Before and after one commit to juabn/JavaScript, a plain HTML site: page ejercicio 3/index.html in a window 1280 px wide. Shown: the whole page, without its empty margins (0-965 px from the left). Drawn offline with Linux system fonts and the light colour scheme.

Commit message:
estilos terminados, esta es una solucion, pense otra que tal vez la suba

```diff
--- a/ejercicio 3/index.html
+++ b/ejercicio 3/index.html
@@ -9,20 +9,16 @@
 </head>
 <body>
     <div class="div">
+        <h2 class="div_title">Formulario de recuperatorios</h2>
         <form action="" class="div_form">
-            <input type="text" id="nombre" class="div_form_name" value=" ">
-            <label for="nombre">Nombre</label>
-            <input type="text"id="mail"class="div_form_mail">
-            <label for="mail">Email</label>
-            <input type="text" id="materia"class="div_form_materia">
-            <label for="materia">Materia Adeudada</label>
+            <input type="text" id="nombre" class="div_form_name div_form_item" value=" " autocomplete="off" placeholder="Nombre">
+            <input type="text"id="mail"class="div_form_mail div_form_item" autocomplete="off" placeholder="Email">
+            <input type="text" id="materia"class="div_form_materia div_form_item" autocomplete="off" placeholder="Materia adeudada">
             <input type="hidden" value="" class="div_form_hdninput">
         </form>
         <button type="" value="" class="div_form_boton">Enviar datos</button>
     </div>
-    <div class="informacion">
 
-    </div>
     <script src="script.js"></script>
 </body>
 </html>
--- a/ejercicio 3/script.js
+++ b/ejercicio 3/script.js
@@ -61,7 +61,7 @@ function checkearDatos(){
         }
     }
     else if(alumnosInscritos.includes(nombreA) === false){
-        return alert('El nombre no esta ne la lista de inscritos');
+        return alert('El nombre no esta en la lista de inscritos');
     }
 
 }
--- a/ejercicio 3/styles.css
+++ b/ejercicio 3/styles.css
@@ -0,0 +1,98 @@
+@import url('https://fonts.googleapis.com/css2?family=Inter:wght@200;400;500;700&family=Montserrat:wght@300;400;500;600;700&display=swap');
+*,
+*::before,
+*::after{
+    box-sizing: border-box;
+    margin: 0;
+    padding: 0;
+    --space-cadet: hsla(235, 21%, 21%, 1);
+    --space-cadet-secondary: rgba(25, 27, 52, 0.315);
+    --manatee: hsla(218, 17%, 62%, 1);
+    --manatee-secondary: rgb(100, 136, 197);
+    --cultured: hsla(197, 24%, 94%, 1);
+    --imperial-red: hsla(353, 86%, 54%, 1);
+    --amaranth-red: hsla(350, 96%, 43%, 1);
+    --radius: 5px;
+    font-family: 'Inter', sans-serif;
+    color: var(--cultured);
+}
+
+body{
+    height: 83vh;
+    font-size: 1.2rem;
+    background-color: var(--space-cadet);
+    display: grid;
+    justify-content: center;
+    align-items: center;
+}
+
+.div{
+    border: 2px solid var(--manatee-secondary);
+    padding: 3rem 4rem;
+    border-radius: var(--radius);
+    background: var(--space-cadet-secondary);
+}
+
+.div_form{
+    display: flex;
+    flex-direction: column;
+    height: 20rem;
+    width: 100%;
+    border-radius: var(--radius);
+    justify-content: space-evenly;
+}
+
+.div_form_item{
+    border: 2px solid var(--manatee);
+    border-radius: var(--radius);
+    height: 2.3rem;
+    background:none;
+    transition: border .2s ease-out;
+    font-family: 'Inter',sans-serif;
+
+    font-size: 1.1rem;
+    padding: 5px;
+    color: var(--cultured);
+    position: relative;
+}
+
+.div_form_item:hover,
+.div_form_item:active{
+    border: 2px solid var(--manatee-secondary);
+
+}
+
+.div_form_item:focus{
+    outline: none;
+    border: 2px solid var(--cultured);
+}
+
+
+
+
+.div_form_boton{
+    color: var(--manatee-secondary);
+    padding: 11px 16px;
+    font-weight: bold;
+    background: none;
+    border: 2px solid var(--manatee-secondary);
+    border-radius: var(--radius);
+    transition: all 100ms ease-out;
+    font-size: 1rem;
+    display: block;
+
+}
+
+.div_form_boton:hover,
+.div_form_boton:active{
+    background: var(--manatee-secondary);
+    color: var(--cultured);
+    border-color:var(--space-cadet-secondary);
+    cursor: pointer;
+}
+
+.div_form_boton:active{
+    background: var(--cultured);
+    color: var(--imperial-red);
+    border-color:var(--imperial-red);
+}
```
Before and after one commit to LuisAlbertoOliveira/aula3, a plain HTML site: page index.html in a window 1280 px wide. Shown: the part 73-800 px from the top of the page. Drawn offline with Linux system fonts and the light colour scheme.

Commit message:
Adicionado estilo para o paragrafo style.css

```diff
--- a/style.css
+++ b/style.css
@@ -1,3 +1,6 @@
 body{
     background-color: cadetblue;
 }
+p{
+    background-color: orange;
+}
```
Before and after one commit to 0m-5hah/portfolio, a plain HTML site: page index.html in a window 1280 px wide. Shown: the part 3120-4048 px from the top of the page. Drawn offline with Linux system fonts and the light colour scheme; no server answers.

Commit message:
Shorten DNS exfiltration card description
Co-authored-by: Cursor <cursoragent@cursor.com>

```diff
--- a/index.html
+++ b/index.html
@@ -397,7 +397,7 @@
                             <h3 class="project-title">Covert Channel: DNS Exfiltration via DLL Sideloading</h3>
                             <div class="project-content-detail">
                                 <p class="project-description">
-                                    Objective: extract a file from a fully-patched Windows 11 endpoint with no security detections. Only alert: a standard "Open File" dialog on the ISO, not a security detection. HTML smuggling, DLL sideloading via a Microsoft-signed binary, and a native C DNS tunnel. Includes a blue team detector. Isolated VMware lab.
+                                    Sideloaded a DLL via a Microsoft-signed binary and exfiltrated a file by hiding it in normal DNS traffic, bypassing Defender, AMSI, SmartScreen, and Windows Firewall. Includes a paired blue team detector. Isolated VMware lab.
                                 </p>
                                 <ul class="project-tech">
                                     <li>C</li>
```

━━━━━━━━━━━━━━━━━━━━

--- Work instructions ---
Every line of data must be returned unchanged.

--- Result below ---
Before and after one commit to juabn/JavaScript, a plain HTML site: page ejercicio 3/index.html in a window 1280 px wide. Shown: the whole page, without its empty margins (0-965 px from the left). Drawn offline with Linux system fonts and the light colour scheme.

Commit message:
estilos terminados, esta es una solucion, pense otra que tal vez la suba

```diff
--- a/ejercicio 3/index.html
+++ b/ejercicio 3/index.html
@@ -9,20 +9,16 @@
 </head>
 <body>
     <div class="div">
+        <h2 class="div_title">Formulario de recuperatorios</h2>
         <form action="" class="div_form">
-            <input type="text" id="nombre" class="div_form_name" value=" ">
-            <label for="nombre">Nombre</label>
-            <input type="text"id="mail"class="div_form_mail">
-            <label for="mail">Email</label>
-            <input type="text" id="materia"class="div_form_materia">
-            <label for="materia">Materia Adeudada</label>
+            <input type="text" id="nombre" class="div_form_name div_form_item" value=" " autocomplete="off" placeholder="Nombre">
+            <input type="text"id="mail"class="div_form_mail div_form_item" autocomplete="off" placeholder="Email">
+            <input type="text" id="materia"class="div_form_materia div_form_item" autocomplete="off" placeholder="Materia adeudada">
             <input type="hidden" value="" class="div_form_hdninput">
         </form>
         <button type="" value="" class="div_form_boton">Enviar datos</button>
     </div>
-    <div class="informacion">
 
-    </div>
     <script src="script.js"></script>
 </body>
 </html>
--- a/ejercicio 3/script.js
+++ b/ejercicio 3/script.js
@@ -61,7 +61,7 @@ function checkearDatos(){
         }
     }
     else if(alumnosInscritos.includes(nombreA) === false){
-        return alert('El nombre no esta ne la lista de inscritos');
+        return alert('El nombre no esta en la lista de inscritos');
     }
 
 }
--- a/ejercicio 3/styles.css
+++ b/ejercicio 3/styles.css
@@ -0,0 +1,98 @@
+@import url('https://fonts.googleapis.com/css2?family=Inter:wght@200;400;500;700&family=Montserrat:wght@300;400;500;600;700&display=swap');
+*,
+*::before,
+*::after{
+    box-sizing: border-box;
+    margin: 0;
+    padding: 0;
+    --space-cadet: hsla(235, 21%, 21%, 1);
+    --space-cadet-secondary: rgba(25, 27, 52, 0.315);
+    --manatee: hsla(218, 17%, 62%, 1);
+    --manatee-secondary: rgb(100, 136, 197);
+    --cultured: hsla(197, 24%, 94%, 1);
+    --imperial-red: hsla(353, 86%, 54%, 1);
+    --amaranth-red: hsla(350, 96%, 43%, 1);
+    --radius: 5px;
+    font-family: 'Inter', sans-serif;
+    color: var(--cultured);
+}
+
+body{
+    height: 83vh;
+    font-size: 1.2rem;
+    background-color: var(--space-cadet);
+    display: grid;
+    justify-content: center;
+    align-items: center;
+}
+
+.div{
+    border: 2px solid var(--manatee-secondary);
+    padding: 3rem 4rem;
+    border-radius: var(--radius);
+    background: var(--space-cadet-secondary);
+}
+
+.div_form{
+    display: flex;
+    flex-direction: column;
+    height: 20rem;
+    width: 100%;
+    border-radius: var(--radius);
+    justify-content: space-evenly;
+}
+
+.div_form_item{
+    border: 2px solid var(--manatee);
+    border-radius: var(--radius);
+    height: 2.3rem;
+    background:none;
+    transition: border .2s ease-out;
+    font-family: 'Inter',sans-serif;
+
+    font-size: 1.1rem;
+    padding: 5px;
+    color: var(--cultured);
+    position: relative;
+}
+
+.div_form_item:hover,
+.div_form_item:active{
+    border: 2px solid var(--manatee-secondary);
+
+}
+
+.div_form_item:focus{
+    outline: none;
+    border: 2px solid var(--cultured);
+}
+
+
+
+
+.div_form_boton{
+    color: var(--manatee-secondary);
+    padding: 11px 16px;
+    font-weight: bold;
+    background: none;
+    border: 2px solid var(--manatee-secondary);
+    border-radius: var(--radius);
+    transition: all 100ms ease-out;
+    font-size: 1rem;
+    display: block;
+
+}
+
+.div_form_boton:hover,
+.div_form_boton:active{
+    background: var(--manatee-secondary);
+    color: var(--cultured);
+    border-color:var(--space-cadet-secondary);
+    cursor: pointer;
+}
+
+.div_form_boton:active{
+    background: var(--cultured);
+    color: var(--imperial-red);
+    border-color:var(--imperial-red);
+}
```
Before and after one commit to LuisAlbertoOliveira/aula3, a plain HTML site: page index.html in a window 1280 px wide. Shown: the part 73-800 px from the top of the page. Drawn offline with Linux system fonts and the light colour scheme.

Commit message:
Adicionado estilo para o paragrafo style.css

```diff
--- a/style.css
+++ b/style.css
@@ -1,3 +1,6 @@
 body{
     background-color: cadetblue;
 }
+p{
+    background-color: orange;
+}
```
Before and after one commit to 0m-5hah/portfolio, a plain HTML site: page index.html in a window 1280 px wide. Shown: the part 3120-4048 px from the top of the page. Drawn offline with Linux system fonts and the light colour scheme; no server answers.

Commit message:
Shorten DNS exfiltration card description
Co-authored-by: Cursor <cursoragent@cursor.com>

```diff
--- a/index.html
+++ b/index.html
@@ -397,7 +397,7 @@
                             <h3 class="project-title">Covert Channel: DNS Exfiltration via DLL Sideloading</h3>
                             <div class="project-content-detail">
                                 <p class="project-description">
-                                    Objective: extract a file from a fully-patched Windows 11 endpoint with no security detections. Only alert: a standard "Open File" dialog on the ISO, not a security detection. HTML smuggling, DLL sideloading via a Microsoft-signed binary, and a native C DNS tunnel. Includes a blue team detector. Isolated VMware lab.
+                                    Sideloaded a DLL via a Microsoft-signed binary and exfiltrated a file by hiding it in normal DNS traffic, bypassing Defender, AMSI, SmartScreen, and Windows Firewall. Includes a paired blue team detector. Isolated VMware lab.
                                 </p>
                                 <ul class="project-tech">
                                     <li>C</li>
```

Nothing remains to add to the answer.